Voice Of Harold

After singing Voice Of Harold Stipe sang 7 Chinese Brothers, a song that made no more sense to me lyrically aged seventeen or eighteen than Harold did. I was always into the words/lyrics/ poems but with R.E.M. the meaning of individual lines or entire songs never seemed to matter that much, the stream of consciousness/ babble/ imagery could be taken at face value, a wash of words coming out of the speakers that went with the music. It sounded like Stipe meant whatever he was singing and that was enough. The opening line of 7 Chinese Brothers was arresting if ungrammatical (not that that mattered), 'the smell of sweet, short haired boy/ woman offers pull up a seat' but after that it was anyone's guess. No internet lyric sites to help out. Michael has since explained that the song is about a couple he broke up and then dated both halves of, the boy and the girl. The chorus, the seven Chinese brothers part, is based on a children's book about five Chinese brothers, based on a traditional Chinese story. Each brother has a different supernatural ability, one of them the power to swallow an ocean. This greed leads to his death- I guess Stipe finds a parallel between the greed of the brother and his own greed in wanting both of the couple he broke up. 

7 Chinese Brothers

Reckoning stills sounds really special to me, ten songs that whizz by in a blur, pulling at the heartstrings and reminding me of the teenager I was. I don't think it's my favourite R.E.M. album or their best- of the albums from their early IRS years  Murmur has an even deeper sense of mystery and is full of all the things that made them so special. Fables Of The Reconstruction has songs that I still find beguiling and I love it's murk and muddy edge. Life's Rich Pageant is rousing and less oblique, full of mini- anthems for outsiders. But it's got something that marks it out, an energy formed by being a good band constantly playing live coupled with confident songwriting and playing and a genuinely brilliant singer finding his voice. 

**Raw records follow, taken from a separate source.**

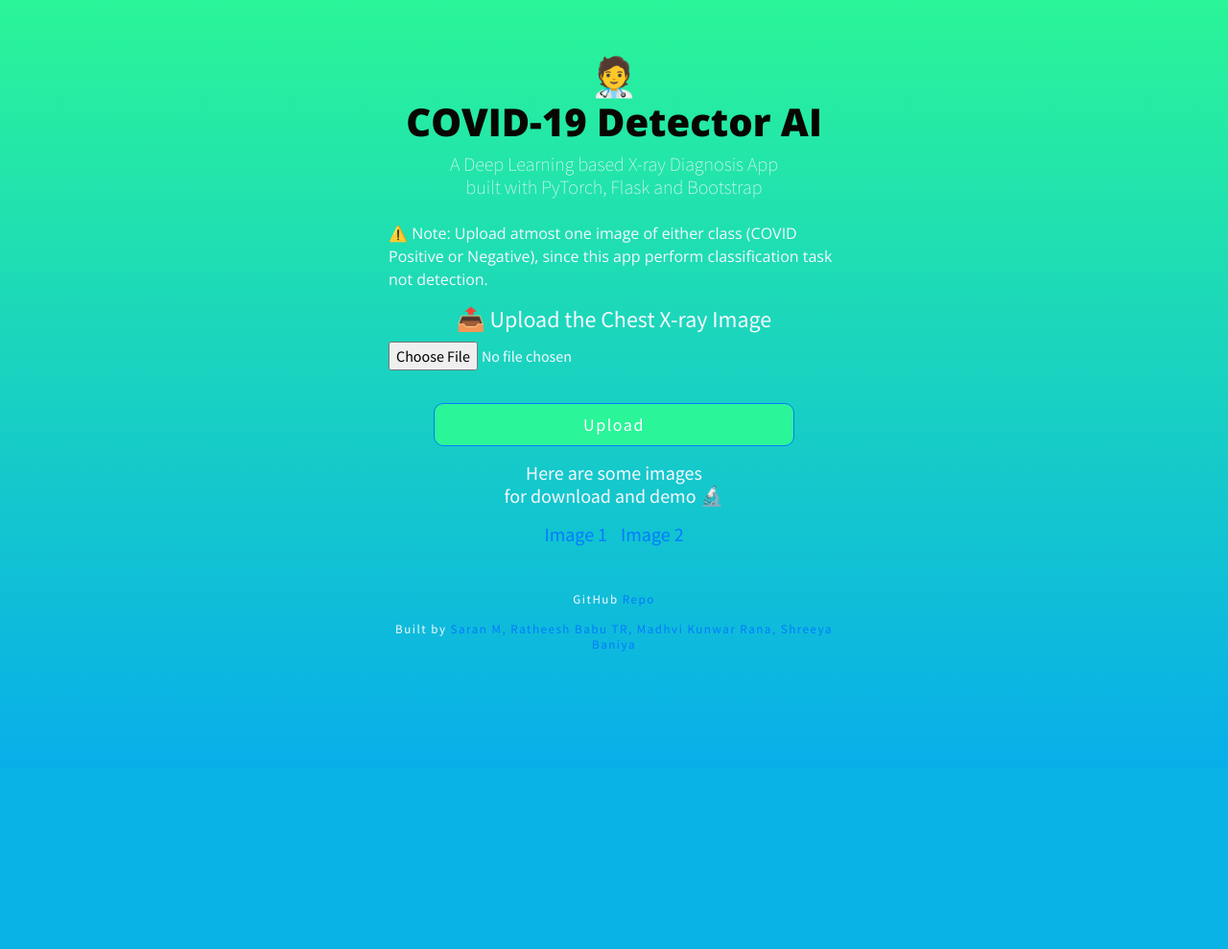
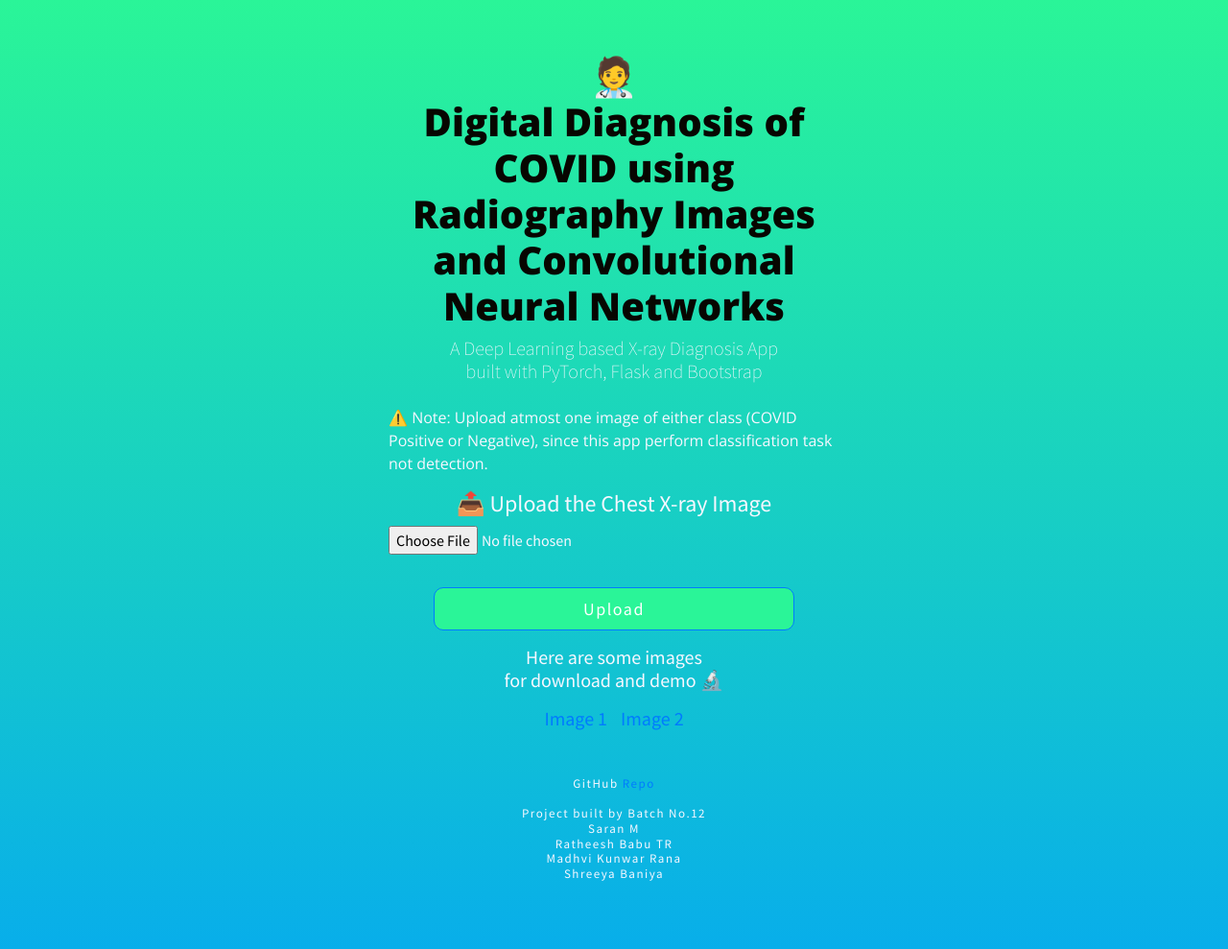
Before and after one commit to Saranmanoharan511/covid-19-diagnosis, a Flask app: page / in a window 1280 px wide. Shown: the whole page at 96% size. Before the commit the page ends 679 px from the top, so only its background shows below. Run offline with Flask 2, Linux system fonts and the light colour scheme; some libraries are stand-ins or nearby versions.

Commit message:
Update Credits

```diff
--- a/templates/index.html
+++ b/templates/index.html
@@ -1,7 +1,7 @@
 {% extends "layout.html" %}
 {% block content %}
 	<form class="form-signin" method=post enctype=multipart/form-data>
-		<h1 class="h1 mb-6 ">🧑‍⚕️ <br>COVID-19 Detector AI</h1>
+		<h1 class="h1 mb-6 ">🧑‍⚕️ <br>Digital Diagnosis of COVID using Radiography Images and Convolutional Neural Networks</h1>
 		<h5 class="h5 mb-4 font-weight-light ">A Deep Learning based X-ray Diagnosis App <br> built with PyTorch, Flask and Bootstrap</h4>
 		<p class="mb-3 notes">⚠️ Note: Upload atmost one image of either class (COVID Positive or Negative), since this app perform classification task not detection.</p>
 		<h2 class="h4 mb-6 font-weight-normal">📤 Upload the Chest X-ray Image</h2>
@@ -15,7 +15,8 @@
 			<a href="/static/test/normal_test1.jpeg" style="margin-left: 10px;" download>Image 2</a>
 		</div>
 		<p class="mt-5 mb-3 credits">GitHub <a href="https://github.com/Saranmanoharan511/covid-19-diagnosis">Repo</a></p>
-		<p class=" mb-3 credits" >Built by <a href="https://arunpandian7.github.io">Saran M, Ratheesh Babu TR, Madhvi Kunwar Rana, Shreeya Baniya</a></p>
+		<p class=" mb-3 credits" >Project built by Batch No.12 <br/>
+			Saran M <br/> Ratheesh Babu TR<br/> Madhvi Kunwar Rana<br/> Shreeya Baniya</p>
 	</form>
 
 
--- a/templates/result.html
+++ b/templates/result.html
@@ -12,7 +12,8 @@
 		{% endif %}
 		<a href="{{ url_for('upload_file')}}" class="btn btn-lg btn-primary btn-block">🔙  RETURN </a>
 		<p class="mt-5 mb-3 credits">GitHub <a href="https://github.com/Saranmanoharan511/covid-19-diagnosis">Repo</a></p>
-		<p class=" mb-3 credits" >Built by <a href="https://arunpandian7.github.io">Saran M, Ratheesh Babu TR, Madhvi Kunwar Rana, Shreeya Baniya</a></p>
+		<p class=" mb-3 credits" >Project built by Batch No.12 <br/>
+			Saran M <br/> Ratheesh Babu TR<br/> Madhvi Kunwar Rana<br/> Shreeya Baniya</p>
 
 	</form>
 {% endblock %}
```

Martin said...

An excellent post about excellent songs.

I remember sitting in halls, listening to the opening bars of Harold and trying to impress the slightly older, slightly cooler American girl I was listening with by my instant recognition of a great song. This is not what you think, she replied, immediately reminding us both that she knew REM much better than I. I caught up fast though.

Brian said...

This is ground we have covered before here and and elsewhere, but the two of us came in at different moments and have had vastly different experiences with R.E.M. Reckoning is where our Venn diagram would intersect, however, and you have focused on two of the band's best songs today. This album and Murmur have been firm favorites for almost as long as I have been buying records.

TheRobster said...

You and I are about the same age and got into R.E.M. at the same point (end of '87 in my case). Like you, working backwards from Document was an exciting and ultimately rewarding prospect. I just never quite got into Reckoning like I feel I should have. I played Dead Letter Office much more frequently at the time.

To this day, Reckoning is my 6th favourite album from the IRS era.

Swiss Adam said...

Martin- I can picture the scene. Brilliant.

Echorich said...

Reckoning is the one for me. The depth and emotion on their sophomore album is still stunning to me. so. Central Rain is still the band’s high water mark for me. But 7 Chinese Brothers and Pretty Persuasion are hard to beat. (Don’t Go Back) To Rockville is the point where R.E.M. took all the Southern/Folk Rock that came before and put the stamp of a new generation on the sound. I have always imagined how interesting it might have been for The Byrds or Gram Parsons to interpret Rockville in a sort of history in reverse kind of way.